In 1915, he tried to introduce a network of interurban railways, also known as radials (long-distance trolleys) in Ontario under public ownership, but this plan had to be put on hold during World War I. In the 1919 post-war election, Beck lost his seat to Hugh Stevenson as the United Farmers of Ontario swept the Conservatives out of power.
Beck continued to push his railway proposal after World War I, which pitted him against Premier Ernest Drury, with whom he had an antagonistic relationship. In 1920, Drury created a Royal Commission, chaired by Robert Franklin Sutherland, which concluded that the popularity of automobiles had rendered Beck's proposal obsolete.
During his time in the provincial legislature Beck remained active in London. His daughter Marion, born in 1904, suffered from tuberculosis, but with Beck's wealth and influence she had access to the best doctors and medicine. Realizing that not everyone could afford such care, in 1910 Beck founded a sanitorium, which was very advanced for its time. The Queen Alexandra Sanitorium, named after Alexandra of Denmark, wife of King Edward VII, was officially opened on April 5 of that year by Governor General Earl Grey. It was later renamed the Beck Memorial Sanitorium. Later still it was renamed the Children's Psychiatric Research Institute (CPRI). Today the building houses the London Child and Parent Resource Institute. In 1918 Beck also paid fellow Londoner Guy Lombardo to play at Marion's débutante party.
Lilian Beck died of cancer on October 17, 1921. In 1923 Beck was re-elected to the Ontario legislature, until his own death from anemia in 1925. Former Prime Minister of Canada Arthur Meighen, Ontario premier George Howard Ferguson, and London mayor George Wenige attended his funeral.
The Queenston Chippawa power station (now Sir Adam Beck Hydroelectric Power Stations), which he helped to create, was renamed after him in 1950. Also named for him were Sir Adam Beck Collegiate Institute, a public secondary school in London which is now home to the Thames Valley District School Board headquarters, an elementary school in Upper Beaches, Toronto, Ontario, and a bilingual elementary school in Etobicoke. Sir Adam Beck Public School was built in his hometown of Baden. In 1990, Headley, the Becks' mansion at Richmond and Sydenham streets, was demolished by Sifton Properties Ltd. and replaced with a condominium replica dubbed the Sir Adam Beck Manor. In Toronto, there is a statue of Beck (Adam Beck Memorial), sculpted by Emanuel Hahn, on University Avenue at Queen Street West. It was jointly erected by City of Toronto and the Toronto Hydro-Electric Commission in 1934.

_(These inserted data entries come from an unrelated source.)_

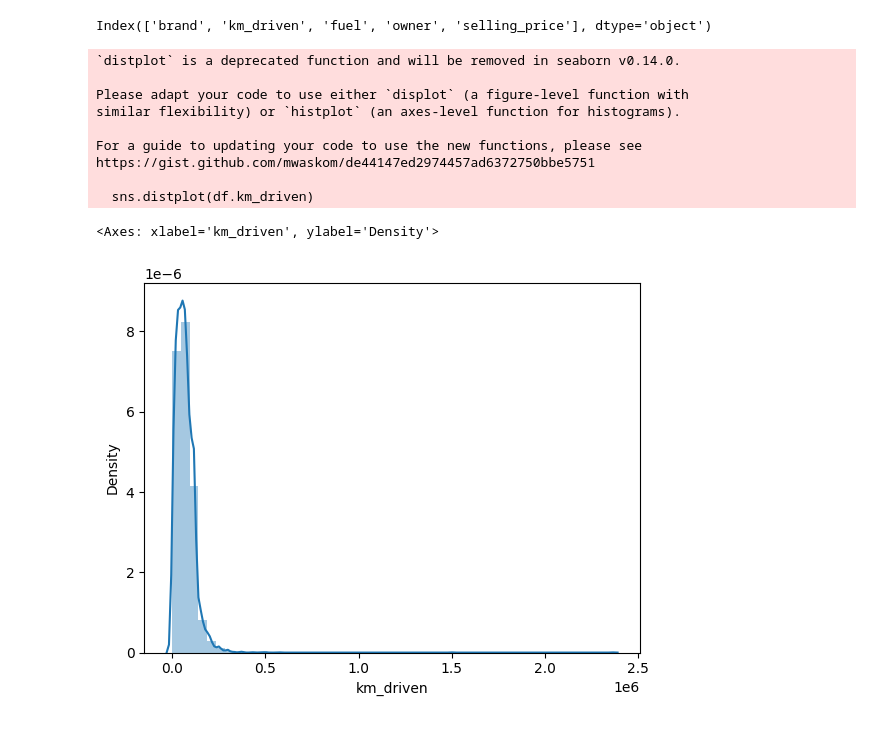
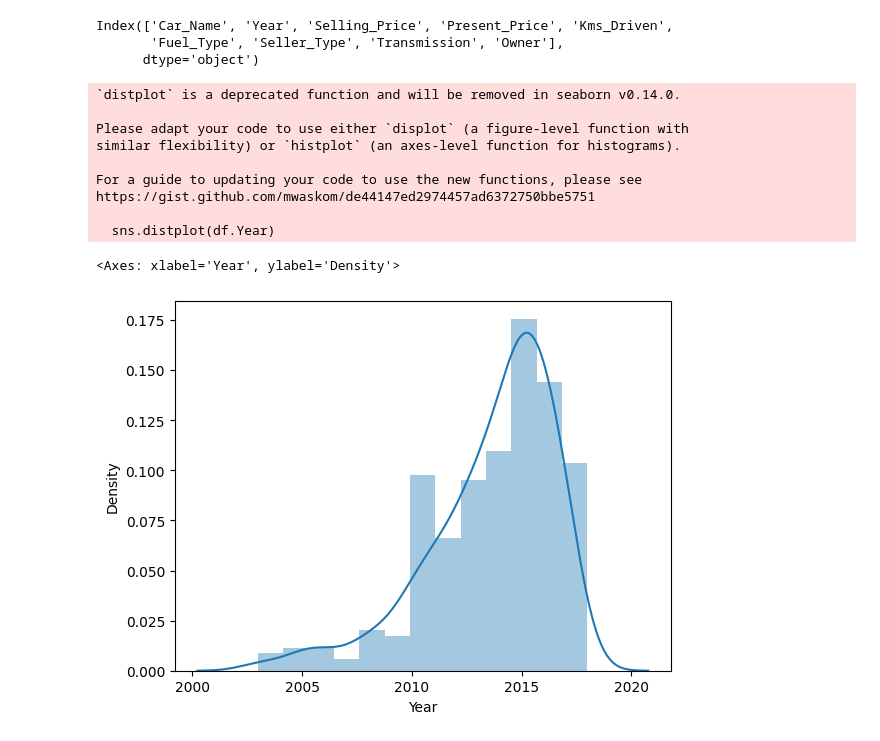
Before and after one commit to Lathankv/portfolio, a Jupyter notebook: cars.ipynb, the cells around one changed output. Cells and saved outputs as stored; diff of their text form; code cells hidden in the pictures.

```diff
--- a/cars.ipynb
+++ b/cars.ipynb
@@ -23,6 +23,6 @@ for dirname, _, filenames in os.walk('/kaggle/input'):
   for filename in filenames:
     print(os.path.join(dirname, filename))
 # %%
-df=pd.read_csv('cars.csv')
+df=pd.read_csv('car data.csv')
 df.head()
 # %% [output]
@@ -110,21 +105,23 @@ print(df['owner'].unique())
 # %%
 df.columns
 # %% [output]
-Index(['brand', 'km_driven', 'fuel', 'owner', 'selling_price'], dtype='object')
+Index(['Car_Name', 'Year', 'Selling_Price', 'Present_Price', 'Kms_Driven',
+       'Fuel_Type', 'Seller_Type', 'Transmission', 'Owner'],
+      dtype='object')
 # %%
-sns.distplot(df.km_driven)
+sns.distplot(df.Year)
 # %% [output]
 `distplot` is a deprecated function and will be removed in seaborn v0.14.0.
 
 Please adapt your code to use either `displot` (a figure-level function with
 similar flexibility) or `histplot` (an axes-level function for histograms).
 
 For a guide to updating your code to use the new functions, please see
 https://gist.github.com/mwaskom/de44147ed2974457ad6372750bbe5751
 
-  sns.distplot(df.km_driven)
+  sns.distplot(df.Year)
-<Axes: xlabel='km_driven', ylabel='Density'>
+<Axes: xlabel='Year', ylabel='Density'>
-[figure, old version]
+[figure, new version]
 # %%
 fig = df.hist(figsize=(18,18))
 # %% [output]
```
Also changed, not shown: parts of 18 cells of this notebook.
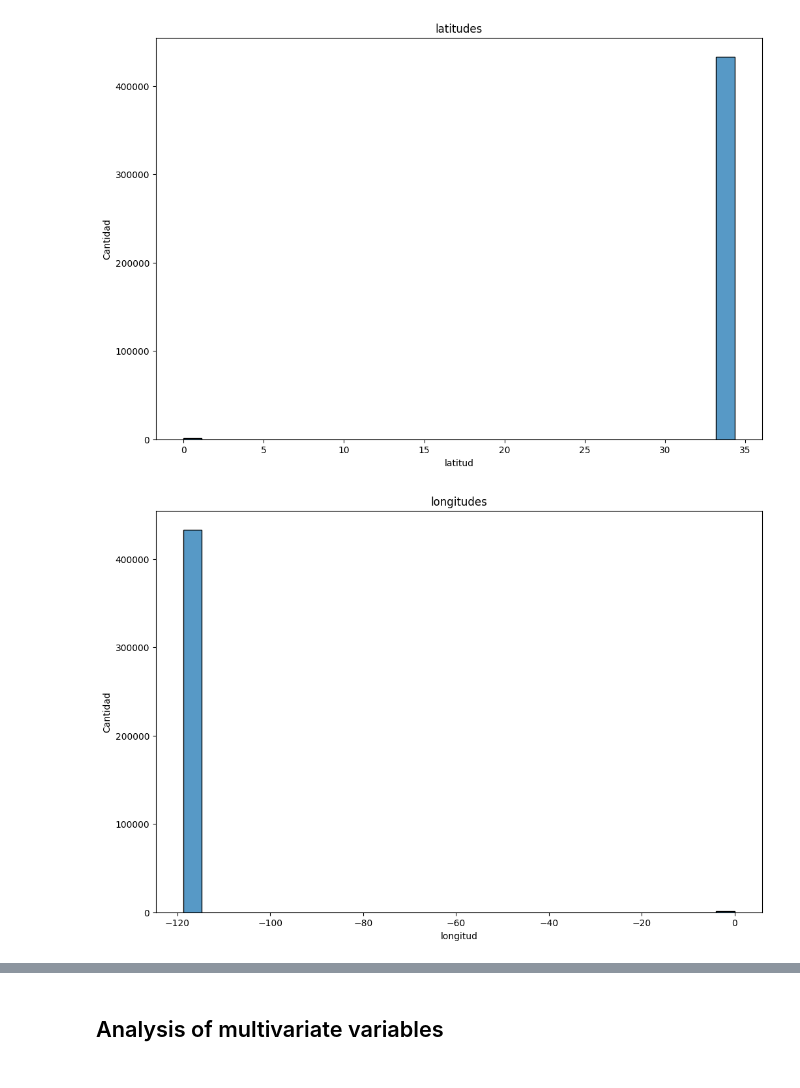
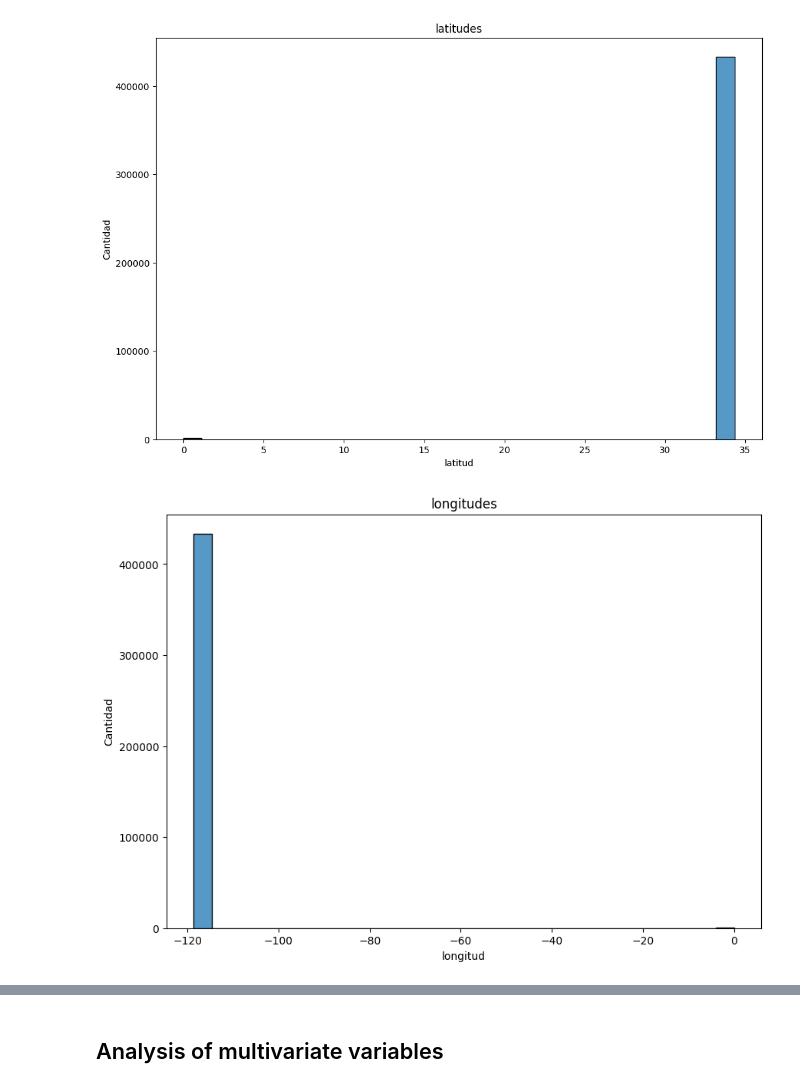
Before and after one commit to LAFG16/final_proyect_crime, a Jupyter notebook: src/04. EDA Crime Data.ipynb, the cells around one changed output, grey strips where cells are left out. Cells and saved outputs as stored; diff of their text form; code cells hidden in the pictures.

```diff
--- a/src/04. EDA Crime Data.ipynb
+++ b/src/04. EDA Crime Data.ipynb
@@ -240,0 +292,3 @@ plt.show()
+# %%
+total_data = total_data[total_data['vict_descent'].isin(total_data['vict_descent'].unique()[:-1]) | total_data['vict_sex'].isnull()]
+total_data['vict_descent'].value_counts()
@@ -330,17 +402,17 @@ plt.show()
 # %% [output]
 [figure]
 # %%
-plt.figure(figsize=(12, 8))
+plt.figure(figsize=(10, 7))
 
 # Crear el histograma utilizando Seaborn
 sns.histplot(x=total_data["lon"], bins=30, kde=False)
 
 # Configurar etiquetas y título
 plt.xlabel('longitud')
 plt.ylabel('Cantidad')
 plt.title('longitudes')
 
 # Mostrar el gráfico
 plt.show()
 # %% [output]
-[figure, old version]
+[figure, new version]
```
Also changed, not shown: parts of 48 cells of this notebook, 1 other file.
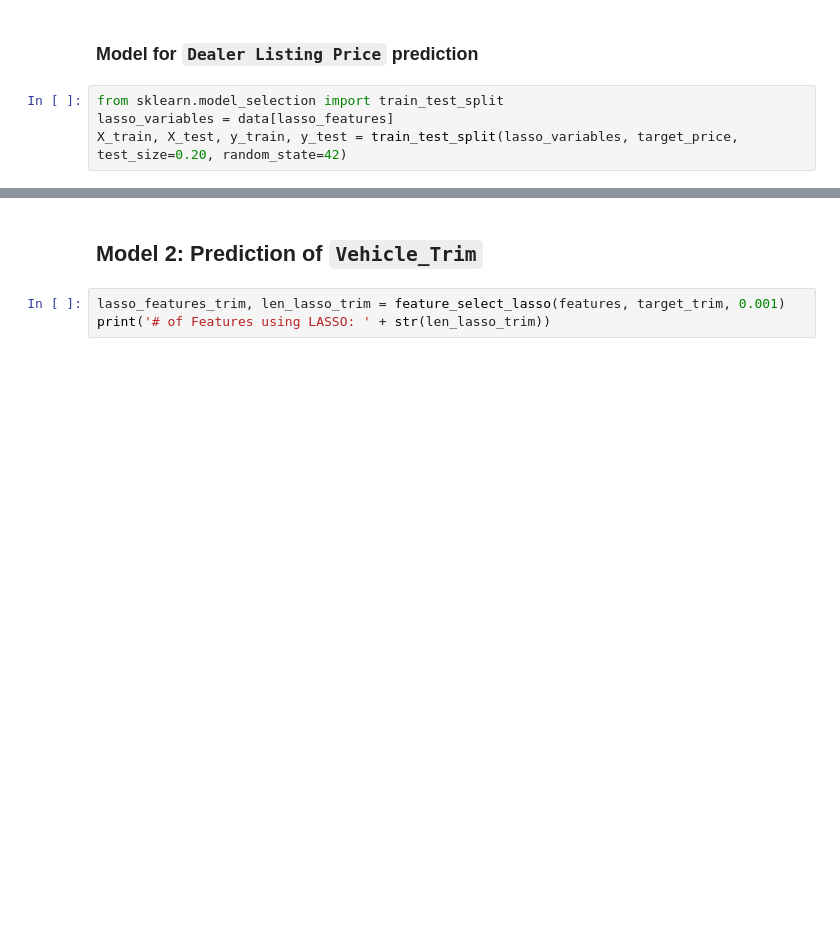
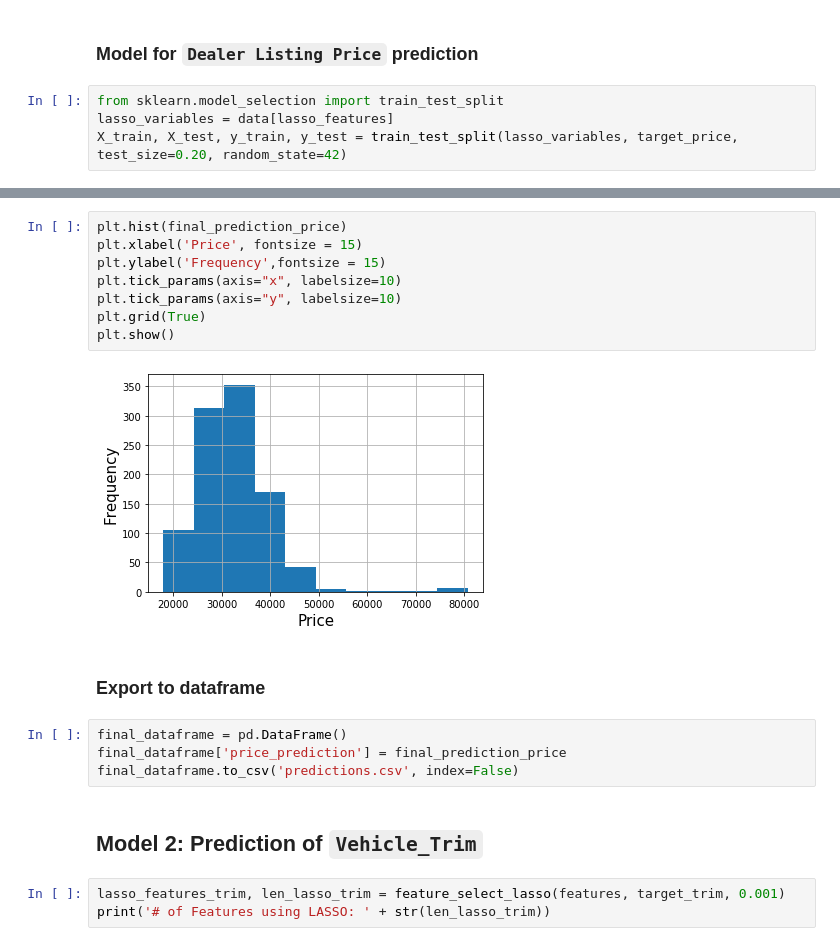
Before and after one commit to rodolfolermacontreras/Boeing_Assignment_1, a Jupyter notebook: Boeing_Assignment.ipynb, the cells around one changed output, grey strips where cells are left out. Saved outputs shown, nothing was run; the diff lists cells and outputs as text; blank space fills up the shorter version.

```diff
--- a/Boeing_Assignment.ipynb
+++ b/Boeing_Assignment.ipynb
@@ -599,3 +565,19 @@ test_y_predicted_test_lasso = lasso.predict(lasso_variables_test)
+# %%
+plt.hist(final_prediction_price)
+plt.xlabel('Price', fontsize = 15)
+plt.ylabel('Frequency',fontsize = 15)
+plt.tick_params(axis="x", labelsize=10)
+plt.tick_params(axis="y", labelsize=10)
+plt.grid(True)
+plt.show()
+# %% [output]
+[figure, added]
+# %% [markdown]
+###  Export to dataframe
+# %%
+final_dataframe = pd.DataFrame()
+final_dataframe['price_prediction'] = final_prediction_price
+final_dataframe.to_csv('predictions.csv', index=False)
 # %% [markdown]
 ## Model 2: Prediction of `Vehicle_Trim`
 # %%
```
Also changed, not shown: parts of 70 cells of this notebook.
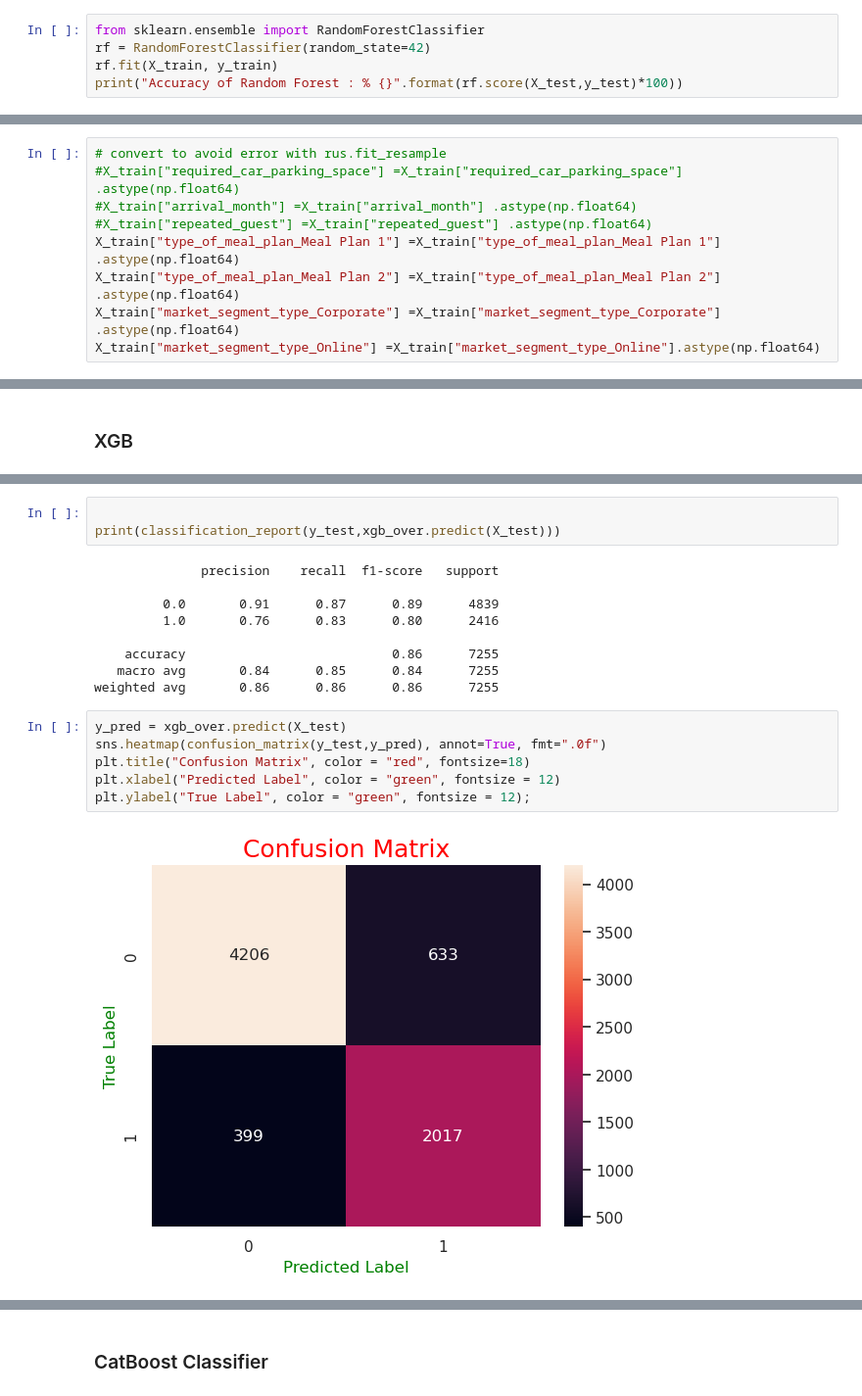
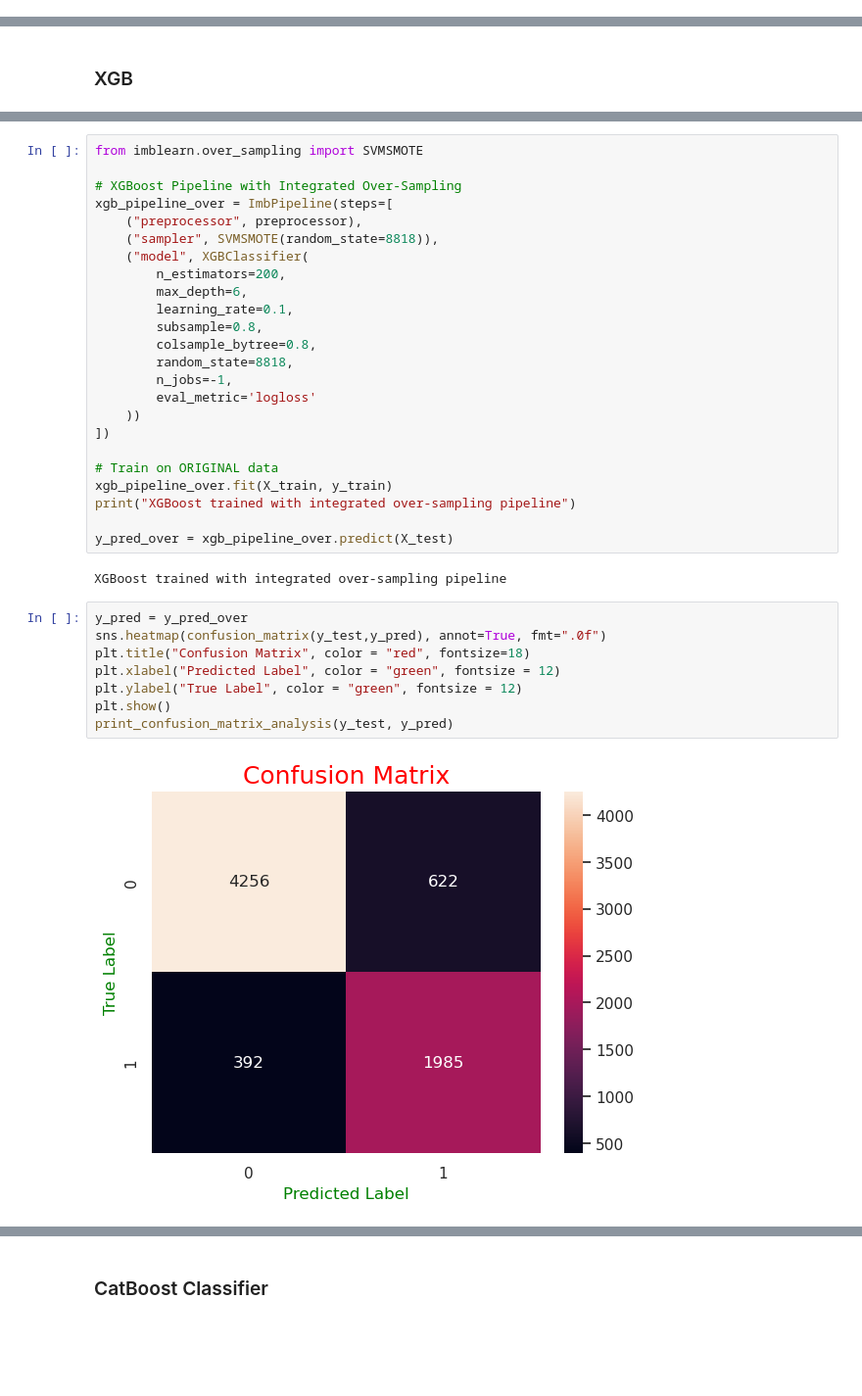
Before and after one commit to rolaseba/hotel-reservation-prediction, a Jupyter notebook: notebook.ipynb, the cells around one changed output, grey strips where cells are left out. Shown at 98% size. Cells and saved outputs as stored; diff of their text form; blank space fills up the shorter version.

```diff
--- a/notebook.ipynb
+++ b/notebook.ipynb
@@ -1687,7 +1710,2 @@ To evaluate the cancellation prediction model, we will prioritize the following
 # %% [markdown]
 ## Modeling With Random Forest Classifier
-# %%
-from sklearn.ensemble import RandomForestClassifier
-rf = RandomForestClassifier(random_state=42)
-rf.fit(X_train, y_train)
-print("Accuracy of Random Forest : % {}".format(rf.score(X_test,y_test)*100))
@@ -2077,9 +2289,0 @@ memory usage: 1.4 MB
-# %%
-# convert to avoid error with rus.fit_resample
-#X_train["required_car_parking_space"] =X_train["required_car_parking_space"] .astype(np.float64)
-#X_train["arrival_month"] =X_train["arrival_month"] .astype(np.float64)
-#X_train["repeated_guest"] =X_train["repeated_guest"] .astype(np.float64)
-X_train["type_of_meal_plan_Meal Plan 1"] =X_train["type_of_meal_plan_Meal Plan 1"] .astype(np.float64)
-X_train["type_of_meal_plan_Meal Plan 2"] =X_train["type_of_meal_plan_Meal Plan 2"] .astype(np.float64)
-X_train["market_segment_type_Corporate"] =X_train["market_segment_type_Corporate"] .astype(np.float64)
-X_train["market_segment_type_Online"] =X_train["market_segment_type_Online"].astype(np.float64)
@@ -2155,20 +2364,36 @@ Accuracy of XGB : % 85.77532736044108
-# %%
-
-print(classification_report(y_test,xgb_over.predict(X_test)))
-# %% [output]
-              precision    recall  f1-score   support
-
-         0.0       0.91      0.87      0.89      4839
-         1.0       0.76      0.83      0.80      2416
-
-    accuracy                           0.86      7255
-   macro avg       0.84      0.85      0.84      7255
-weighted avg       0.86      0.86      0.86      7255
+# %%
+from imblearn.over_sampling import SVMSMOTE
+
+# XGBoost Pipeline with Integrated Over-Sampling
+xgb_pipeline_over = ImbPipeline(steps=[
+    ("preprocessor", preprocessor),
+    ("sampler", SVMSMOTE(random_state=8818)),
+    ("model", XGBClassifier(
+        n_estimators=200,
+        max_depth=6,
+        learning_rate=0.1,
+        subsample=0.8,
+        colsample_bytree=0.8,
+        random_state=8818,
+        n_jobs=-1,
+        eval_metric='logloss'
+    ))
+])
+
+# Train on ORIGINAL data
+xgb_pipeline_over.fit(X_train, y_train)
+print("XGBoost trained with integrated over-sampling pipeline")
+
+y_pred_over = xgb_pipeline_over.predict(X_test)
+# %% [output]
+XGBoost trained with integrated over-sampling pipeline
 # %%
-y_pred = xgb_over.predict(X_test)
+y_pred = y_pred_over
 sns.heatmap(confusion_matrix(y_test,y_pred), annot=True, fmt=".0f")
 plt.title("Confusion Matrix", color = "red", fontsize=18)
 plt.xlabel("Predicted Label", color = "green", fontsize = 12)
-plt.ylabel("True Label", color = "green", fontsize = 12);
+plt.ylabel("True Label", color = "green", fontsize = 12)
+plt.show()
+print_confusion_matrix_analysis(y_test, y_pred)
 # %% [output]
-[figure, old version]
+[figure, new version]
```
Also changed, not shown: parts of 103 cells of this notebook.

- "Beck, Sir Adam National Historic Person". Parks Canada. 2012-03-15. Retrieved 10-04-2013. Check date values in:
- Mentzer, Marc (2006). "Irrational optimism in a declining industry: Sir Adam Beck's interurban railway proposal". Management & Organizational History 1 (4): 371–384. doi:10.1177/1744935906071910.
|Wikisource has the text of the 1920 Encyclopedia Americana article Beck, Adam.|
- "Adam Beck". Dictionary of Canadian Biography (online ed.). University of Toronto Press. 1979–2005.
- Biocards: Sir Adam Beck at www.londonhistory.org
- Hydro One : About Hydro One : History : Sir Adam Beck at www.hydroone.com